Goal of the exercise - What lines of the data below hold "ChatInput"? Show them.

[Extracted records]
BEGIN

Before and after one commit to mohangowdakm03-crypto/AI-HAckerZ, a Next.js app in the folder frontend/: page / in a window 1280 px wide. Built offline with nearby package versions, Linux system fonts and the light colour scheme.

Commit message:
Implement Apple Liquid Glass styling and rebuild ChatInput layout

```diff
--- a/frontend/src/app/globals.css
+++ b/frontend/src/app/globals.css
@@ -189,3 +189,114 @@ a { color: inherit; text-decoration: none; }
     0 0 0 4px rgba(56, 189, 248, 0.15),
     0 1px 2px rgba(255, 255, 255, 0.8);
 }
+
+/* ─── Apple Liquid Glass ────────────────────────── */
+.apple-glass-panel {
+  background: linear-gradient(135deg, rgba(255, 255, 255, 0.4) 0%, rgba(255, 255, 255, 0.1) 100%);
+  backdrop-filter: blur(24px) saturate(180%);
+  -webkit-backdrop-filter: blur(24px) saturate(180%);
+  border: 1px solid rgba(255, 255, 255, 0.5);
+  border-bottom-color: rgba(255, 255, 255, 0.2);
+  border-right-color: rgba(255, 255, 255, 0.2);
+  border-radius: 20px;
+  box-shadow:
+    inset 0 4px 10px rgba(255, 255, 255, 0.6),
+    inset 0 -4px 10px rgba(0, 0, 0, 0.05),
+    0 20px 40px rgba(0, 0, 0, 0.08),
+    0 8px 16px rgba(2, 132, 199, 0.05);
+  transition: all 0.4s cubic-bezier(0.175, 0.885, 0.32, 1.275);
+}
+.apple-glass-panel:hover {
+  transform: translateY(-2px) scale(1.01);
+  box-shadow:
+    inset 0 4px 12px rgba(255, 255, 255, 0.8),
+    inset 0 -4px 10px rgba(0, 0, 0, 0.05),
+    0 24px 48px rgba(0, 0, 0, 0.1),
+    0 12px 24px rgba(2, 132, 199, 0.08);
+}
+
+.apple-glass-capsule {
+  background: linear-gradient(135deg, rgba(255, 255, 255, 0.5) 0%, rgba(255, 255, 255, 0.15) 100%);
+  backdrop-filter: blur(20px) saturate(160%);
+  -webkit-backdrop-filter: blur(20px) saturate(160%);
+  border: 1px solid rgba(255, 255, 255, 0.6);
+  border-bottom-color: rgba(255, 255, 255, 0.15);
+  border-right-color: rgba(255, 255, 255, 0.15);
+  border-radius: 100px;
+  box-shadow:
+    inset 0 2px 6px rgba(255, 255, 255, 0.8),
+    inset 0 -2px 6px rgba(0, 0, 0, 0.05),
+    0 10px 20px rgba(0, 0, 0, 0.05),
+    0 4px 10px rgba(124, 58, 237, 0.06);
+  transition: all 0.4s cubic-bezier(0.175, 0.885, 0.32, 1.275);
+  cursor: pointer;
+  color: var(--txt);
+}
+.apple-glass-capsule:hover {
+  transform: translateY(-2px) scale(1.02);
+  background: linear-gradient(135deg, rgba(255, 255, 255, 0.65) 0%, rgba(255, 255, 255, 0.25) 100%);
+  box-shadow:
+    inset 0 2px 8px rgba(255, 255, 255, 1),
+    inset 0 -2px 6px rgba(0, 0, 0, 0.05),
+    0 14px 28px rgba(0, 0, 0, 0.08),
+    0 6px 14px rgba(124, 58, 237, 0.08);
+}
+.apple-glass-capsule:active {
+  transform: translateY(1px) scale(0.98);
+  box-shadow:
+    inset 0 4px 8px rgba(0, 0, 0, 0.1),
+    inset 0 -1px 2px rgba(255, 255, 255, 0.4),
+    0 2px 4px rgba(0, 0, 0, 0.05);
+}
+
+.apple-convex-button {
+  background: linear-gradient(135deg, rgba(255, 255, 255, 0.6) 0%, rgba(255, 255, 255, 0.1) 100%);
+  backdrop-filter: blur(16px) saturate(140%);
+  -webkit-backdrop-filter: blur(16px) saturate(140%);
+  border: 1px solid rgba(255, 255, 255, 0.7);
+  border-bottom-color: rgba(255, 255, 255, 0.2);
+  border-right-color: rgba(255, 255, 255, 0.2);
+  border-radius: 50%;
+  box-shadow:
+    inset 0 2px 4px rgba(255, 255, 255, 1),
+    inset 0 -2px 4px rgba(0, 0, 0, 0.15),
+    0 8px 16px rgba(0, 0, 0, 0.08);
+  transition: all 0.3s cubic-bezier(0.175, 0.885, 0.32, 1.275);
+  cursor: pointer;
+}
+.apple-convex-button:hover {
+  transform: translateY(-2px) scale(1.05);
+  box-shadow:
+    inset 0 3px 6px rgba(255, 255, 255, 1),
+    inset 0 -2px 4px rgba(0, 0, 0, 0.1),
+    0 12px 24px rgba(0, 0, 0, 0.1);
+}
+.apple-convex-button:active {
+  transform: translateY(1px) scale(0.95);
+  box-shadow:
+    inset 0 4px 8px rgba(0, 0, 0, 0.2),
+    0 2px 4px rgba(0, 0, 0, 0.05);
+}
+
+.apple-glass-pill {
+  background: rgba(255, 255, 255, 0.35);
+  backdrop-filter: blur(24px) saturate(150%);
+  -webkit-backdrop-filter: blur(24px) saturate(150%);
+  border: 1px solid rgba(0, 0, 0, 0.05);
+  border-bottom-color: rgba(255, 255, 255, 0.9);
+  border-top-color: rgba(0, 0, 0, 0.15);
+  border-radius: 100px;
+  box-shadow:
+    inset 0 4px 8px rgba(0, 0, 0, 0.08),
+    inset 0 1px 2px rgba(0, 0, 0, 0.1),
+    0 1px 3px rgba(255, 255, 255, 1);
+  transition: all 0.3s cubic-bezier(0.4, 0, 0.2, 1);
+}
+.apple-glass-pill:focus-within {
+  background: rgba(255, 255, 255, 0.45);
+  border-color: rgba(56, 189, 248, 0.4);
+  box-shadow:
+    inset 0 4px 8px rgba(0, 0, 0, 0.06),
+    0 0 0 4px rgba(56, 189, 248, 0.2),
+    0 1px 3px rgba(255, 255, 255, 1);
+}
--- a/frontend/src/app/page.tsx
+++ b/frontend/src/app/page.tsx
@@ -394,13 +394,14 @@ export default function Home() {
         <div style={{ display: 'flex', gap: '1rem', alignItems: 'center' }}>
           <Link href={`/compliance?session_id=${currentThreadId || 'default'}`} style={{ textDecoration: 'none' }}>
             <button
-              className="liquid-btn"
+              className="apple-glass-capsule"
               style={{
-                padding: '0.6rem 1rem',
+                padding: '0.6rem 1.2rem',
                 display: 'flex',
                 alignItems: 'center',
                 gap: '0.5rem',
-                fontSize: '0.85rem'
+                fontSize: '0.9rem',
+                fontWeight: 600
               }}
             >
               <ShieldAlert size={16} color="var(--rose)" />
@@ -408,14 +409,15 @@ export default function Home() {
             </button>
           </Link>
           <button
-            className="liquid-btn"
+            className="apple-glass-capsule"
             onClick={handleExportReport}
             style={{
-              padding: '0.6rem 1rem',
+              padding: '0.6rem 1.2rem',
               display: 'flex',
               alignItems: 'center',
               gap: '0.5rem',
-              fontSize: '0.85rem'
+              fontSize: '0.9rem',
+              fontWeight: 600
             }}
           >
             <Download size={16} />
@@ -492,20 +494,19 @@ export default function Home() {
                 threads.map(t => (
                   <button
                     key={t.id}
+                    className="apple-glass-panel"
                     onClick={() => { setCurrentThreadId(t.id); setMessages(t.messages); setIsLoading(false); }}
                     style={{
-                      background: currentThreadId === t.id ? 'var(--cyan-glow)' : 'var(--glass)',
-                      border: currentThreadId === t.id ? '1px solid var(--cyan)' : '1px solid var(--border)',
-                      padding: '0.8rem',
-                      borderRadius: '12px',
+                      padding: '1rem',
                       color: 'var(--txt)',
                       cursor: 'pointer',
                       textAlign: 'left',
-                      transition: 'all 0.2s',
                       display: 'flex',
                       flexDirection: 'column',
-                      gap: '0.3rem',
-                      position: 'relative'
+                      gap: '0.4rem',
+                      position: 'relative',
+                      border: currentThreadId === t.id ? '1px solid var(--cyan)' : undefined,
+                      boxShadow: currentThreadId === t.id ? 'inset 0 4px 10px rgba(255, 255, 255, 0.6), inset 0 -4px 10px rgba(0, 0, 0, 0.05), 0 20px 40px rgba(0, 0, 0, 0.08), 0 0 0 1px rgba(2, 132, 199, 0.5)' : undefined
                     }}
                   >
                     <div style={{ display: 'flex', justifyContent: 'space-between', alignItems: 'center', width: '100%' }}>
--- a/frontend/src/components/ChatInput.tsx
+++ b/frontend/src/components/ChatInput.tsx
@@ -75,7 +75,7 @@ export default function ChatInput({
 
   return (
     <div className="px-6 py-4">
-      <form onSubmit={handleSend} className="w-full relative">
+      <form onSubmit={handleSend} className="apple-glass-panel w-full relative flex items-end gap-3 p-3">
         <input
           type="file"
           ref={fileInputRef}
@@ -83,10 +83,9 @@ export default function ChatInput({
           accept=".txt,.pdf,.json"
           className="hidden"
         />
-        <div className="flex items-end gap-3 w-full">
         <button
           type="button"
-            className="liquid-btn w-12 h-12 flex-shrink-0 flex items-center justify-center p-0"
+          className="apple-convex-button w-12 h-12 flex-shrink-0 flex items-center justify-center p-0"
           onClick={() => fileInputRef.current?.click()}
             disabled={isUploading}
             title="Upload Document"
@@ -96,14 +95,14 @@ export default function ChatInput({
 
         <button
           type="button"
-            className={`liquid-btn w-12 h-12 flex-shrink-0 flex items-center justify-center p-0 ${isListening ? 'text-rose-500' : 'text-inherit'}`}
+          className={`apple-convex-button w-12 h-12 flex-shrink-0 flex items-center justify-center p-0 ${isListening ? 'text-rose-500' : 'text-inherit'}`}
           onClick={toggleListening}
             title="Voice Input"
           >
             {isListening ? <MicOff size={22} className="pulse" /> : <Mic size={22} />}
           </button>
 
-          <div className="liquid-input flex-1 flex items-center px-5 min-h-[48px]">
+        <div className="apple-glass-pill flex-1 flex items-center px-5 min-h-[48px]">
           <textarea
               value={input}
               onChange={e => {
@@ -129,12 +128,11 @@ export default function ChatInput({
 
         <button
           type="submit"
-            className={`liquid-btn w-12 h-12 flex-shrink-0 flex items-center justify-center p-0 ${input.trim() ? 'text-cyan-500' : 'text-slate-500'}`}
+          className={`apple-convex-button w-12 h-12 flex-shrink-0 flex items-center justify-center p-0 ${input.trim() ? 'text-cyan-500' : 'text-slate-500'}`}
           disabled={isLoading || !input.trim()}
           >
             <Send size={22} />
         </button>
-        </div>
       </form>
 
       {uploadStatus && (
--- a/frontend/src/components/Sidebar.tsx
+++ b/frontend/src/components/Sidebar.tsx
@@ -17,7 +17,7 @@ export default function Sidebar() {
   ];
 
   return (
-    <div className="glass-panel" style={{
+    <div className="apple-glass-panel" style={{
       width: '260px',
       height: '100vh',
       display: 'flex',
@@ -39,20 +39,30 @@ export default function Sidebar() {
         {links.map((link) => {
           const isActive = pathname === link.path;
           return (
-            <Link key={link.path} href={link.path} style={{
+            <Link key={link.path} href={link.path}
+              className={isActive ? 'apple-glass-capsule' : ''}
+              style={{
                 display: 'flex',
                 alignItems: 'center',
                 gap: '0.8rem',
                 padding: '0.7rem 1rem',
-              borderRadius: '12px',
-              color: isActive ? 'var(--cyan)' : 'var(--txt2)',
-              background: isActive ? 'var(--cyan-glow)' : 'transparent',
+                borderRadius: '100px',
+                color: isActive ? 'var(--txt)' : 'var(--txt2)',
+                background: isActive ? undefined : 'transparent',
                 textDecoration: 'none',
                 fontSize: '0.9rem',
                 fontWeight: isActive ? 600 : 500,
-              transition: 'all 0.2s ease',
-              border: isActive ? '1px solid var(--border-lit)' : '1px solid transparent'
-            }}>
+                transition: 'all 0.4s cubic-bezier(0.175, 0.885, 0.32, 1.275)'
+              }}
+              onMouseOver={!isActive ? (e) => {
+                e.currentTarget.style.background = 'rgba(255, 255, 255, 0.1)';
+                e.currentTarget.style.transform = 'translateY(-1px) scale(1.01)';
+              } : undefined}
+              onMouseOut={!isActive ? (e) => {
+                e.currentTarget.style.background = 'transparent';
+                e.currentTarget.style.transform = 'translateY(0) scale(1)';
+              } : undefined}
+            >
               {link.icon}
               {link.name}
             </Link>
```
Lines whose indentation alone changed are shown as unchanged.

END

Output for this exercise -
Implement Apple Liquid Glass styling and rebuild ChatInput layout
--- a/frontend/src/components/ChatInput.tsx
+++ b/frontend/src/components/ChatInput.tsx
@@ -75,7 +75,7 @@ export default function ChatInput({
@@ -83,10 +83,9 @@ export default function ChatInput({
@@ -96,14 +95,14 @@ export default function ChatInput({
@@ -129,12 +128,11 @@ export default function ChatInput({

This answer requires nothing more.